┌─ Entries shown

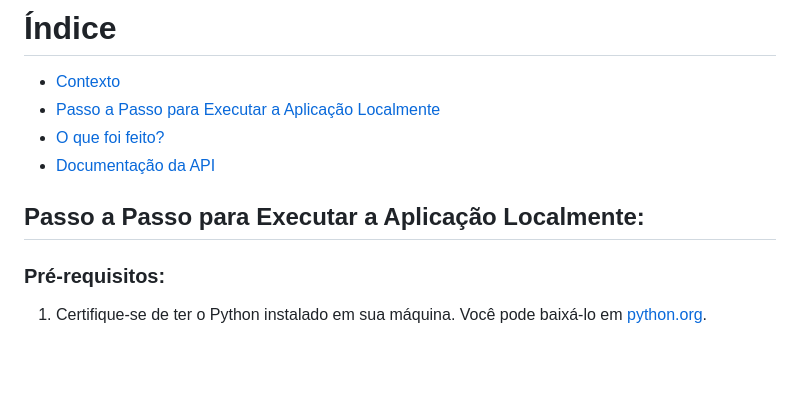
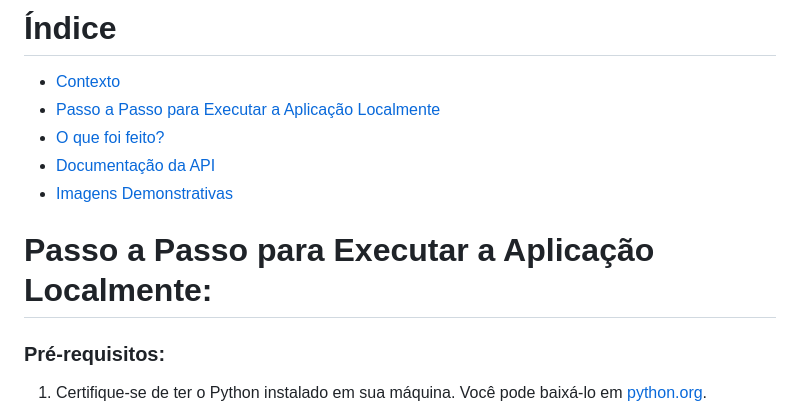
Before and after one commit to MatheusCervieri/Desafio-Tech-Labs-Backend-Python, a Markdown page: README.md, the part around the change printed below. Rendered like a GitHub page; blank space fills up the shorter version.

Commit message:
Últimas finalizações no readme

```diff
--- a/README.md
+++ b/README.md
@@ -16,7 +16,8 @@ Você está atuando como estagiário em uma empresa de tecnologia que está dese
 - [O que foi feito?](#o-que-foi-feito)
-- [Documentação da API](#documentacao-da-api)
+- [Documentação da API](#documentaçao-da-api)
+- [Imagens Demonstrativas](#imagens-demonstrativas)
 
-## Passo a Passo para Executar a Aplicação Localmente:
+# Passo a Passo para Executar a Aplicação Localmente:
 
 ### Pré-requisitos:
 1. Certifique-se de ter o Python instalado em sua máquina. Você pode baixá-lo em [python.org](https://www.python.org/downloads/).
```
Also changed, not shown: other parts of README.md (+12 -1 lines), imagens/dm1.png (added), imagens/dm2.png (added), imagens/dm3.png (added), imagens/dm4.png (added), 1 other file.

└─

* Exercise: Should a picture appear among the entries above, omit it and repeat everything else exactly.

* Result of this exercise:
Before and after one commit to MatheusCervieri/Desafio-Tech-Labs-Backend-Python, a Markdown page: README.md, the part around the change printed below. Rendered like a GitHub page; blank space fills up the shorter version.

Commit message:
Últimas finalizações no readme

```diff
--- a/README.md
+++ b/README.md
@@ -16,7 +16,8 @@ Você está atuando como estagiário em uma empresa de tecnologia que está dese
 - [O que foi feito?](#o-que-foi-feito)
-- [Documentação da API](#documentacao-da-api)
+- [Documentação da API](#documentaçao-da-api)
+- [Imagens Demonstrativas](#imagens-demonstrativas)
 
-## Passo a Passo para Executar a Aplicação Localmente:
+# Passo a Passo para Executar a Aplicação Localmente:
 
 ### Pré-requisitos:
 1. Certifique-se de ter o Python instalado em sua máquina. Você pode baixá-lo em [python.org](https://www.python.org/downloads/).
```
Also changed, not shown: other parts of README.md (+12 -1 lines), imagens/dm1.png (added), imagens/dm2.png (added), imagens/dm3.png (added), imagens/dm4.png (added), 1 other file.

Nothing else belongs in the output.